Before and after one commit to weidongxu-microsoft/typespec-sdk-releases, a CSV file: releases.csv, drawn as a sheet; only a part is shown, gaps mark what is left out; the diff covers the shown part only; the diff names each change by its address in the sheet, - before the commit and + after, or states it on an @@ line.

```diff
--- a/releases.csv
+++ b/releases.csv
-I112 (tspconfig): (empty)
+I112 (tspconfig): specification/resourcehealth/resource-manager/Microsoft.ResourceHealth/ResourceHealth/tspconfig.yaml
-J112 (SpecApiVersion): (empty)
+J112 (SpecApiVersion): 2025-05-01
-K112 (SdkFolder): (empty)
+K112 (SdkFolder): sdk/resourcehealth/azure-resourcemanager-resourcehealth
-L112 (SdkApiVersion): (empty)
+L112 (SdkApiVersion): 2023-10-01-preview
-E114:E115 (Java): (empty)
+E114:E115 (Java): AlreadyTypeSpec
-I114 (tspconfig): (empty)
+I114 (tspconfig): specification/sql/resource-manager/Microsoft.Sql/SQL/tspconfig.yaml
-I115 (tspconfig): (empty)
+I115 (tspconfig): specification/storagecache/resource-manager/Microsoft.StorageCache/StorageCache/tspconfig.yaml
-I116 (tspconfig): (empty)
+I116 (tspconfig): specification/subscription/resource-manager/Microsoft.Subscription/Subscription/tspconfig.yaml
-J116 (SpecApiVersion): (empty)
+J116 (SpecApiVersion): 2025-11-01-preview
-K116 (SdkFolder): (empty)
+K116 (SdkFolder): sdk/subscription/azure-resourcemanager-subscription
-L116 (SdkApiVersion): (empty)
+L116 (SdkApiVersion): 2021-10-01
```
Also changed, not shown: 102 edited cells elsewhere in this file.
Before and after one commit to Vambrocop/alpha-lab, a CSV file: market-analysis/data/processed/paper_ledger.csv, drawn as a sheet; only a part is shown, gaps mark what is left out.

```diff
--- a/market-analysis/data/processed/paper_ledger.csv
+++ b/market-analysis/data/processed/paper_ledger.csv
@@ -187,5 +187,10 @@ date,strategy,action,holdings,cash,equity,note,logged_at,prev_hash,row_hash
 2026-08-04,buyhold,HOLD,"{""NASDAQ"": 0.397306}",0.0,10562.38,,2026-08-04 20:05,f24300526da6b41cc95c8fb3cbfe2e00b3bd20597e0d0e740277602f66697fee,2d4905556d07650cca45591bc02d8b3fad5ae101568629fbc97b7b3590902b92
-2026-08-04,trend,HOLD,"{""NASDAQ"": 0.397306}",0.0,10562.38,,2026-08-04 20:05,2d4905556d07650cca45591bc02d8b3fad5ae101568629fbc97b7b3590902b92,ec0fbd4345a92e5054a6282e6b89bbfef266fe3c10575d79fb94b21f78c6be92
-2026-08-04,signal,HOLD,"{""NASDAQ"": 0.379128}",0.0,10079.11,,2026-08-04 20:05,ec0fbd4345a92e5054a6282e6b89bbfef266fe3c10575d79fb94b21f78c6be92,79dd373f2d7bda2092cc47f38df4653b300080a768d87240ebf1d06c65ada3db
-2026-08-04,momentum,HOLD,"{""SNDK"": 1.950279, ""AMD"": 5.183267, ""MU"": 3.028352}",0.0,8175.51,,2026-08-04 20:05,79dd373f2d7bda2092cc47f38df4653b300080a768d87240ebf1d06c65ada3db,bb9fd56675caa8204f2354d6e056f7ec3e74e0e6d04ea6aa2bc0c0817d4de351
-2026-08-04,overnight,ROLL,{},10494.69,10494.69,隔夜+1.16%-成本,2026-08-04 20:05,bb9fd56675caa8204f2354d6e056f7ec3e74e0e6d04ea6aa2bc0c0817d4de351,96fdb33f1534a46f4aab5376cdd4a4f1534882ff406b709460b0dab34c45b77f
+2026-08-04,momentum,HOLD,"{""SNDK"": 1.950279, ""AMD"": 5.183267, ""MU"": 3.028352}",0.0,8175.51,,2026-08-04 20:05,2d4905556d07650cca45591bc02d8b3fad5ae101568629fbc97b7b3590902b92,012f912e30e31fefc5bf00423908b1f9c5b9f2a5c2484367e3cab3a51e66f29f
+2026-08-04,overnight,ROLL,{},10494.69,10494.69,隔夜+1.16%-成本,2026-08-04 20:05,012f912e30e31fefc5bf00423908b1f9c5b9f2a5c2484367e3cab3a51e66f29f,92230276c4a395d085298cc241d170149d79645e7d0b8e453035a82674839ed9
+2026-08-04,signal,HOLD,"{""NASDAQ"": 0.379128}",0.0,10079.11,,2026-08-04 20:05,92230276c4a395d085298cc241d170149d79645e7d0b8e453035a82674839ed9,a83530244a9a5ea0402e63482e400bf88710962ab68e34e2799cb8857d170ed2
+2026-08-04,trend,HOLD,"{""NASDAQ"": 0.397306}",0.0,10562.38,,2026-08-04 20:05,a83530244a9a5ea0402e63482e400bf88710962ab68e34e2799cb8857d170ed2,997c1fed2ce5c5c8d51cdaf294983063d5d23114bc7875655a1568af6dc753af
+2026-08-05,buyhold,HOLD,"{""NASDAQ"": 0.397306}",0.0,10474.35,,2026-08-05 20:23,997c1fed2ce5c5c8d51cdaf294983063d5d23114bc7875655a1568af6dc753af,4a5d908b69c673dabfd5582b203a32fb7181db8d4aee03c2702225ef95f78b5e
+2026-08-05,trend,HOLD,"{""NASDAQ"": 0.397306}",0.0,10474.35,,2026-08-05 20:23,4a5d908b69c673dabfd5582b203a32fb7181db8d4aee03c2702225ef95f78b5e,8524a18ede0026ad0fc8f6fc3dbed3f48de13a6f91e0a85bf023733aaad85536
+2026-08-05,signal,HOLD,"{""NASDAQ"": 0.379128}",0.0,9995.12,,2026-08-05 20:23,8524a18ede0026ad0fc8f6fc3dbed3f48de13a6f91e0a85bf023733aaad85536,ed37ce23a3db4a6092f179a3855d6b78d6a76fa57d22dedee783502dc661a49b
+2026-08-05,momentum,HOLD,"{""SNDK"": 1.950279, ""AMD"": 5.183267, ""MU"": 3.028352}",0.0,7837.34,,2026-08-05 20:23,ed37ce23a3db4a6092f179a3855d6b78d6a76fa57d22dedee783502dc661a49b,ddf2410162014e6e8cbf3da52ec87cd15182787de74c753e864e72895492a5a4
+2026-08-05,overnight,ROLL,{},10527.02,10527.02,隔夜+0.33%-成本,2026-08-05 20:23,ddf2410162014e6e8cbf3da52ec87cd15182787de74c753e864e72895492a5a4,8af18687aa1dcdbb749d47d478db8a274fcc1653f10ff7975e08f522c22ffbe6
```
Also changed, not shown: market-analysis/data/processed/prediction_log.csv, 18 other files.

PROBLEM DETAILS >> Only lines with the string "empty" are wanted; please find each one in the listing and copy it.

PROBLEM SOLUTION >>
-I112 (tspconfig): (empty)
-J112 (SpecApiVersion): (empty)
-K112 (SdkFolder): (empty)
-L112 (SdkApiVersion): (empty)
-E114:E115 (Java): (empty)
-I114 (tspconfig): (empty)
-I115 (tspconfig): (empty)
-I116 (tspconfig): (empty)
-J116 (SpecApiVersion): (empty)
-K116 (SdkFolder): (empty)
-L116 (SdkApiVersion): (empty)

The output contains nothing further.